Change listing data
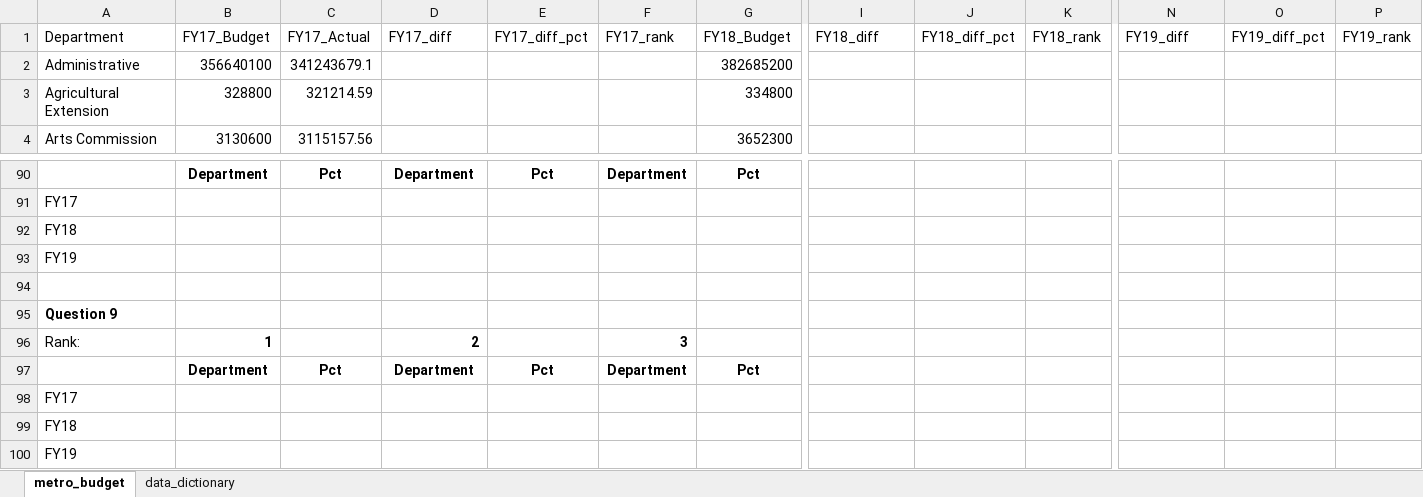
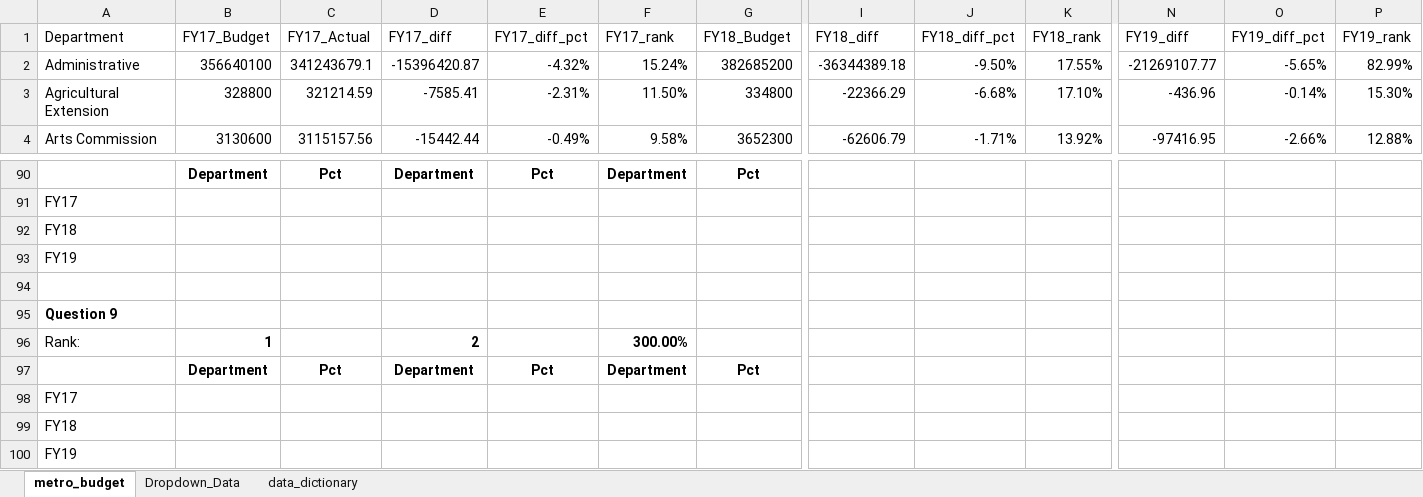
Before and after one commit to NSS-Data-Analytics-Cohort-11/lookups-exercise-KohanaD, an Excel workbook: metro_budget_exercise.xlsx, sheet metro_budget, drawn as a sheet; only a part is shown, gaps mark what is left out; values as stored, in another font and other column widths than the file's, no borders; the diff covers the shown part only; the diff names each change by its address in the sheet, - before the commit and + after, or states it on an @@ line.

Commit message:
Metro_Budget_Exercise Finished all normal questions

```diff
--- a/metro_budget_exercise.xlsx (sheet metro_budget)
+++ b/metro_budget_exercise.xlsx (sheet metro_budget)
+sheet tab: Dropdown_Data
-D2 (FY17_diff): (empty)
+D2 (FY17_diff): -15396420.87
-E2 (FY17_diff_pct): (empty)
+E2 (FY17_diff_pct): -4.32%
-F2 (FY17_rank): (empty)
+F2 (FY17_rank): 15.24%
-I2 (FY18_diff): (empty)
+I2 (FY18_diff): -36344389.18
-J2 (FY18_diff_pct): (empty)
+J2 (FY18_diff_pct): -9.50%
-K2 (FY18_rank): (empty)
+K2 (FY18_rank): 17.55%
-N2 (FY19_diff): (empty)
+N2 (FY19_diff): -21269107.77
-O2 (FY19_diff_pct): (empty)
+O2 (FY19_diff_pct): -5.65%
-P2 (FY19_rank): (empty)
+P2 (FY19_rank): 82.99%
-D3 (FY17_diff): (empty)
+D3 (FY17_diff): -7585.41
-E3 (FY17_diff_pct): (empty)
+E3 (FY17_diff_pct): -2.31%
-F3 (FY17_rank): (empty)
+F3 (FY17_rank): 11.50%
-I3 (FY18_diff): (empty)
+I3 (FY18_diff): -22366.29
-J3 (FY18_diff_pct): (empty)
+J3 (FY18_diff_pct): -6.68%
-K3 (FY18_rank): (empty)
+K3 (FY18_rank): 17.10%
-N3 (FY19_diff): (empty)
+N3 (FY19_diff): -436.96
-O3 (FY19_diff_pct): (empty)
+O3 (FY19_diff_pct): -0.14%
-P3 (FY19_rank): (empty)
+P3 (FY19_rank): 15.30%
-D4 (FY17_diff): (empty)
+D4 (FY17_diff): -15442.44
-E4 (FY17_diff_pct): (empty)
+E4 (FY17_diff_pct): -0.49%
-F4 (FY17_rank): (empty)
+F4 (FY17_rank): 9.58%
-I4 (FY18_diff): (empty)
+I4 (FY18_diff): -62606.79
-J4 (FY18_diff_pct): (empty)
+J4 (FY18_diff_pct): -1.71%
-K4 (FY18_rank): (empty)
+K4 (FY18_rank): 13.92%
-N4 (FY19_diff): (empty)
+N4 (FY19_diff): -97416.95
-O4 (FY19_diff_pct): (empty)
+O4 (FY19_diff_pct): -2.66%
-P4 (FY19_rank): (empty)
+P4 (FY19_rank): 12.88%
-F96 (FY17_rank): 3
+F96 (FY17_rank): 300.00%
```
Also changed, not shown: 18 added rows, 18 removed rows, 453 edited cells and cell formats elsewhere in this sheet.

=== GOAL OF THE EXERCISE ===
Would you print all of the entries exactly, omitting any image?

=== TASK OUTPUT ===
Before and after one commit to NSS-Data-Analytics-Cohort-11/lookups-exercise-KohanaD, an Excel workbook: metro_budget_exercise.xlsx, sheet metro_budget, drawn as a sheet; only a part is shown, gaps mark what is left out; values as stored, in another font and other column widths than the file's, no borders; the diff covers the shown part only; the diff names each change by its address in the sheet, - before the commit and + after, or states it on an @@ line.

Commit message:
Metro_Budget_Exercise Finished all normal questions

```diff
--- a/metro_budget_exercise.xlsx (sheet metro_budget)
+++ b/metro_budget_exercise.xlsx (sheet metro_budget)
+sheet tab: Dropdown_Data
-D2 (FY17_diff): (empty)
+D2 (FY17_diff): -15396420.87
-E2 (FY17_diff_pct): (empty)
+E2 (FY17_diff_pct): -4.32%
-F2 (FY17_rank): (empty)
+F2 (FY17_rank): 15.24%
-I2 (FY18_diff): (empty)
+I2 (FY18_diff): -36344389.18
-J2 (FY18_diff_pct): (empty)
+J2 (FY18_diff_pct): -9.50%
-K2 (FY18_rank): (empty)
+K2 (FY18_rank): 17.55%
-N2 (FY19_diff): (empty)
+N2 (FY19_diff): -21269107.77
-O2 (FY19_diff_pct): (empty)
+O2 (FY19_diff_pct): -5.65%
-P2 (FY19_rank): (empty)
+P2 (FY19_rank): 82.99%
-D3 (FY17_diff): (empty)
+D3 (FY17_diff): -7585.41
-E3 (FY17_diff_pct): (empty)
+E3 (FY17_diff_pct): -2.31%
-F3 (FY17_rank): (empty)
+F3 (FY17_rank): 11.50%
-I3 (FY18_diff): (empty)
+I3 (FY18_diff): -22366.29
-J3 (FY18_diff_pct): (empty)
+J3 (FY18_diff_pct): -6.68%
-K3 (FY18_rank): (empty)
+K3 (FY18_rank): 17.10%
-N3 (FY19_diff): (empty)
+N3 (FY19_diff): -436.96
-O3 (FY19_diff_pct): (empty)
+O3 (FY19_diff_pct): -0.14%
-P3 (FY19_rank): (empty)
+P3 (FY19_rank): 15.30%
-D4 (FY17_diff): (empty)
+D4 (FY17_diff): -15442.44
-E4 (FY17_diff_pct): (empty)
+E4 (FY17_diff_pct): -0.49%
-F4 (FY17_rank): (empty)
+F4 (FY17_rank): 9.58%
-I4 (FY18_diff): (empty)
+I4 (FY18_diff): -62606.79
-J4 (FY18_diff_pct): (empty)
+J4 (FY18_diff_pct): -1.71%
-K4 (FY18_rank): (empty)
+K4 (FY18_rank): 13.92%
-N4 (FY19_diff): (empty)
+N4 (FY19_diff): -97416.95
-O4 (FY19_diff_pct): (empty)
+O4 (FY19_diff_pct): -2.66%
-P4 (FY19_rank): (empty)
+P4 (FY19_rank): 12.88%
-F96 (FY17_rank): 3
+F96 (FY17_rank): 300.00%
```
Also changed, not shown: 18 added rows, 18 removed rows, 453 edited cells and cell formats elsewhere in this sheet.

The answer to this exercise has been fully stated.